[/size]
If you have read part two you will know we have configured the PIX for basic operation; we have gave it a name, assigned IP addresses, speed/duplex setting and gave security levels to the interfaces. We configured NAT from the INSIDE to the OUTSIDE interfaces.
So now anything attached to the INSIDE interface will be allowed to send traffic to the internet and will pick up and external IP address when doing so.

Due to the security levels in place any traffic that comes to the OUTSIDE interface will be denied unless it is a return packet from an already existing connection that was initiated from a host on the INSDIE network. So although we are only using about 10% of the functionality of the PIX, it is still doing its job and protecting our INSIDE network with a very minimal configuration.

Before we moved on to a few advanced configuration commands, I will first cover a few things that can make our job easier when we come to configure the PIX and how to view information about our configuration. It is easy to get confused when using the command line when it comes to things like setting up VPN’s, upgrading firmware etc, so the following our commands we can use to simplify these tasks.

[u][b]Names[/b][/u]

When you have a lot of hosts on your LAN all obviously with different IP addresses it becomes hard to remember all the different IP addresses and can sometimes lead to very serious configuration errors. To ease these problems Cisco have introduced the ‘name’ command.
The name command allows us to assign a name to an IP address and once we have told it of this translation we are allowed to use the name of the host in place of the IP address in all subsequent configuration tasks.
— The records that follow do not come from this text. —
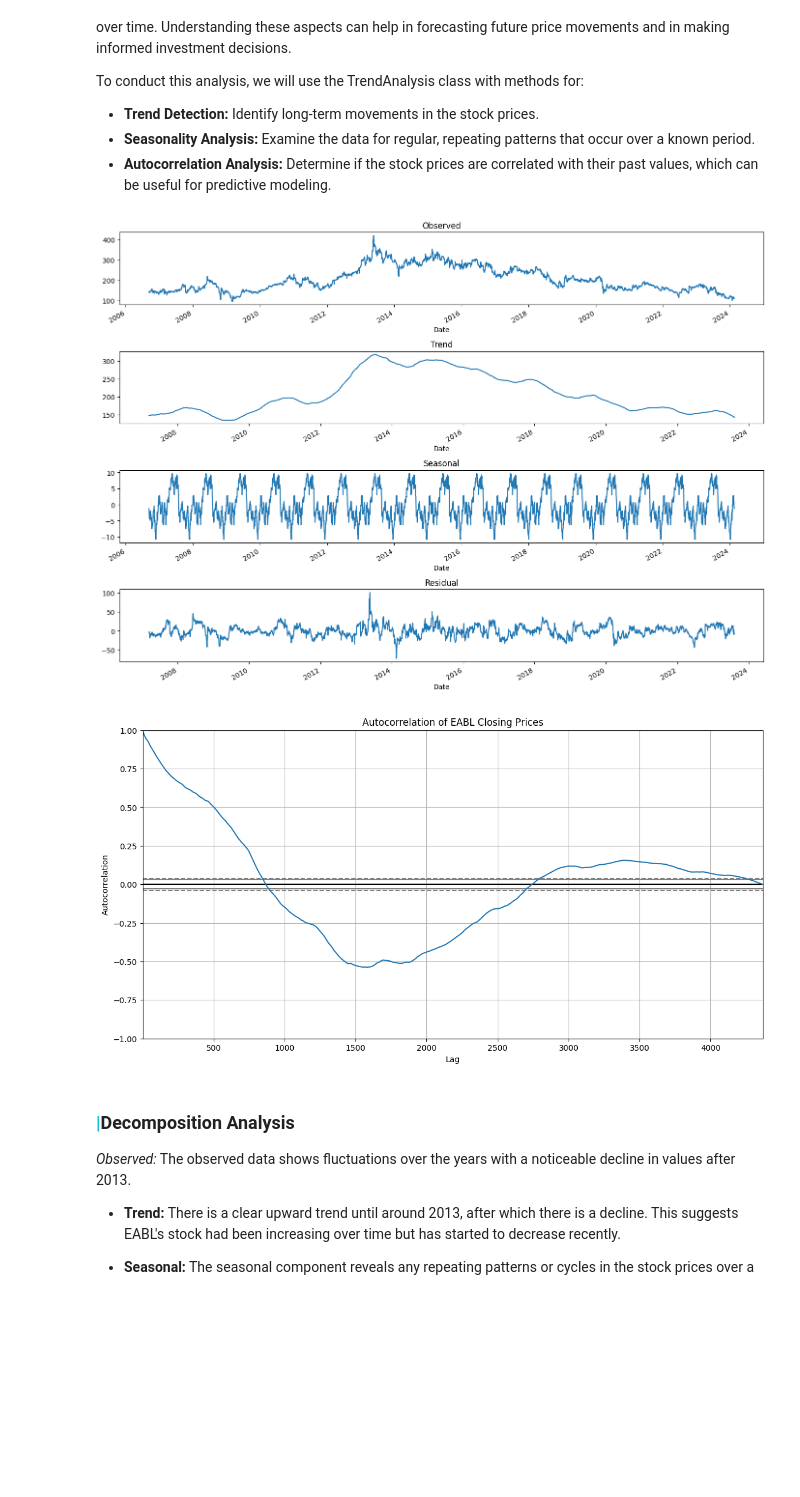
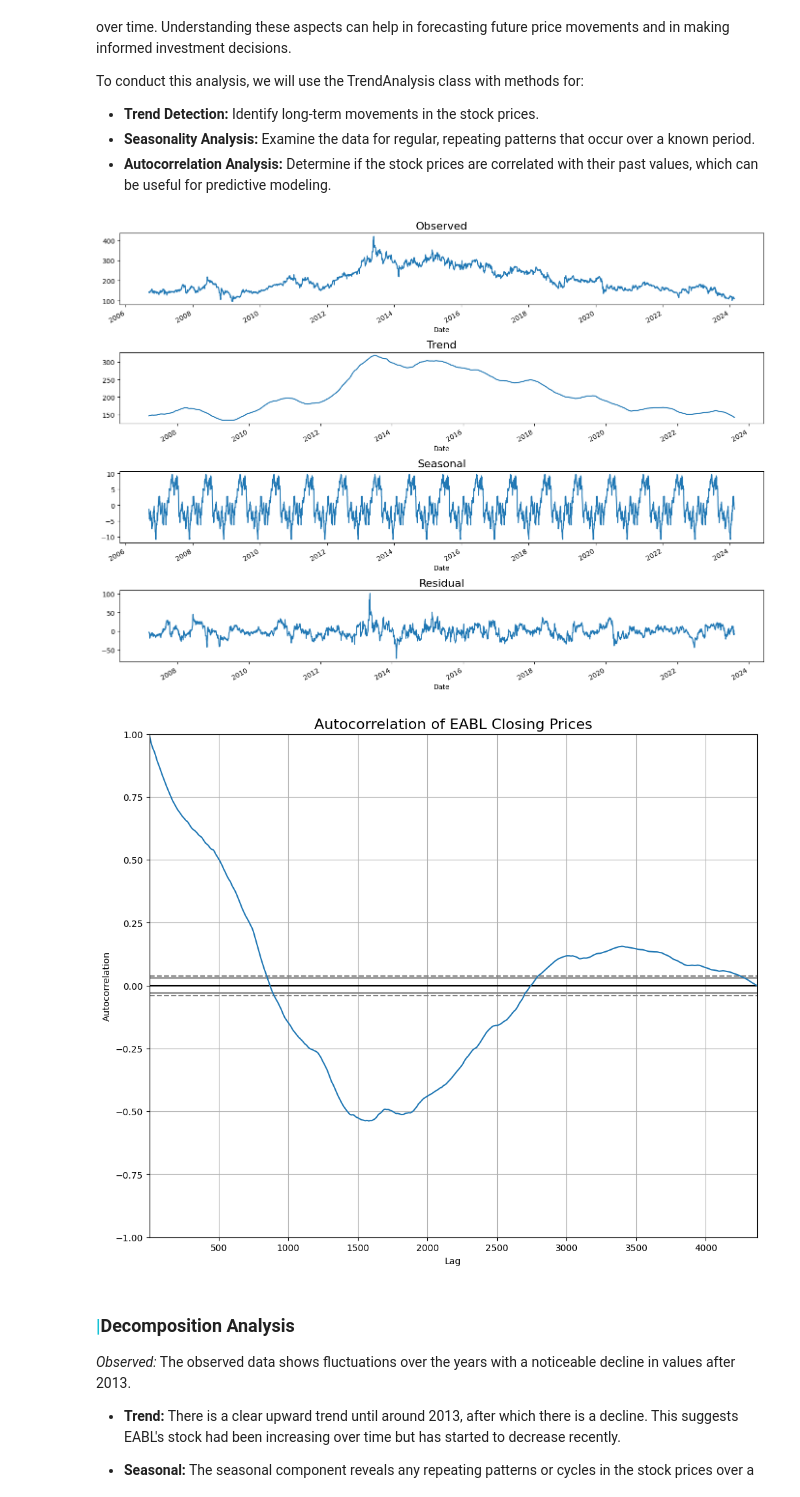
Before and after one commit to derak-isaack/dsc-capstone-project_finale, a Jupyter notebook: main.ipynb, the cells around one changed output. Cells and saved outputs as stored; diff of their text form; code cells hidden in the pictures; blank space fills up the shorter version.

```diff
--- a/main.ipynb
+++ b/main.ipynb
@@ -102,6 +98,6 @@ import joblib
 This process involves reading in data with the aim of understanding its structure, content, and quality. It includes tasks such as exploring the dataset's features, identifying missing values, descriptive statistics, and gaining insights into the relationships between variables. Through data understanding, we lay the foundation for subsequent steps and get a better feel of what to expect when handling the data down to the modelling process.
 # %%
 # Load the final_merge.csv file into a Pandas DataFrame.
-df = pd.read_csv("MergedData/final_merge.csv")
+df = pd.read_csv("MergedData/final_merge.csv", index_col=0)
 df.head()
 # %% [output]
@@ -413,41 +412,41 @@ class TrendAnalysis:
     def plot_decomposition(self, decomposition):
         """
         Plot the decomposed components of the time series.
         """
         fig, (ax1, ax2, ax3, ax4) = plt.subplots(4, 1, figsize=(14, 10))
         decomposition.observed.plot(ax=ax1)
-        ax1.set_title('Observed')
+        ax1.set_title('Observed', fontsize = 16)
         decomposition.trend.plot(ax=ax2)
-        ax2.set_title('Trend')
+        ax2.set_title('Trend', fontsize = 16)
         decomposition.seasonal.plot(ax=ax3)
-        ax3.set_title('Seasonal')
+        ax3.set_title('Seasonal', fontsize = 16)
         decomposition.resid.plot(ax=ax4)
-        ax4.set_title('Residual')
+        ax4.set_title('Residual', fontsize = 16)
         plt.tight_layout()
 
     def plot_autocorrelation(self):
         """
         Plot the autocorrelation of the 'Close' price to identify any autocorrelation patterns.
         """
-        plt.figure(figsize=(14, 7))
+        plt.figure(figsize=(12, 10))
         autocorrelation_plot(self.data['Close'])
-        plt.title('Autocorrelation of EABL Closing Prices')
+        plt.title('Autocorrelation of EABL Closing Prices', fontsize = 16)
         plt.show()
 
 # Initialize the class with the cleaned data
 trend_analysis = TrendAnalysis(df_eda)
 
 # Decompose the series
 decomposition = trend_analysis.decompose_series()
 
 # Plotting the decomposition
 trend_analysis.plot_decomposition(decomposition)
 
 # Plotting the autocorrelation
 trend_analysis.plot_autocorrelation()
 # %% [output]
-[figure, old version]
+[figure, new version]
-[figure, old version]
+[figure, new version]
 # %% [markdown]
 ### <b> <span style='color:#16C2D5'>|</span>Decomposition Analysis</b>
 *Observed:* The observed data shows fluctuations over the years with a noticeable decline in values after 2013.
```
Also changed, not shown: parts of 59 cells of this notebook, 4 other files.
[code]London (config)# names
London (config)# name 10.10.10.20 seans_pc
London (config)# name 80.80.80.85 Web-Server1
London (config)# name 192.168.1.20 DMZ_WEBSERVER-10
[/code]

We can use the following characters (up to a maximum of 16) when naming a host; a-z, A-Z, 0-9, – and a _.
It works in the same way DNS does except it is just a local naming table for the PIX to use, nothing else.

*I make a habit to always use UPPERCASE when naming a host, as it stands out easier when looking at your configuration, especially when it comes to reviewing ACL’s*

The above example is easy enough to understand, we can now use [b]seans_pc[/b] in all subsequent configuration commands instead of using 10.10.10.20.

If we want to delete of change a name, we can delete it all together by putting the ‘no’ command in front of it.

[code] London (config)#no name 10.10.10.20 seans_pc[/code]

If we want to clear all of the name we can use the ‘clear configure names’ command:

[code] London (config)# clear configure names[/code]

Finally if we want to view all of the names we have translated we use the ‘show names’ command.

[code] London (config)#sh names[/code]

So to put al this in to context here is a sample configuration using most of the commands covered in this and previous papers:

[code]London>en
Password
London# conf t
London (config)#interface e0
London (config-if)# nameif outside
London (config-if)# security-level 0
London (config-if)# speed 100
London (config-if)# duplex full
London (config-if)# ip address 80.80.80.80 255.255.0.0
London (config-if)#end
London# conf t
London (config)#int e1
London (config-if)#name-if inside
London (config-if)#security-level 100
London (config-if)#speed 100
London (config-if)#duplex full
London (config-if)#ip address 10.10.10.1 255.255.255.0
London (config-if)#end
London (config)# conf t
London (config)#int e2
London (config-if)#name-if DMZ
London (config-if)#security-level 50
London (config-if)#speed 100
London (config-if)#duplex full
London (config-if)#ip address 192.168.1.5 255.255.255.0
London (config-if)#end
London# conf t
London (config)#names
London (config)# name 80.80.80.81 WEB-SERVER-1
London (config)# name 10.10.10.20 SEANS_PC
London (config)# name 192.168.1.20 DMZ-WEBSERVER-10
London (config)# nat-control
London (config)# nat (inside) 1 0.0.0.0 0.0.0.0
London (config)#global (outside) 1 80.80.80.82–80.80.80.250
London (config)#nat (dmz) 2 192.168.1.0 255.255.255.0
London (config)#gloabal (outside) 2 80.80.80.10-80.80.80.79
London (config)# route outside 0.0.0.0 0.0.0.0 192.168.100.1 1
London (config)#route inside 10.10.10.0 255.255.255.0 10.10.10.2 1
London (config)#end
London# wr mem
[/code]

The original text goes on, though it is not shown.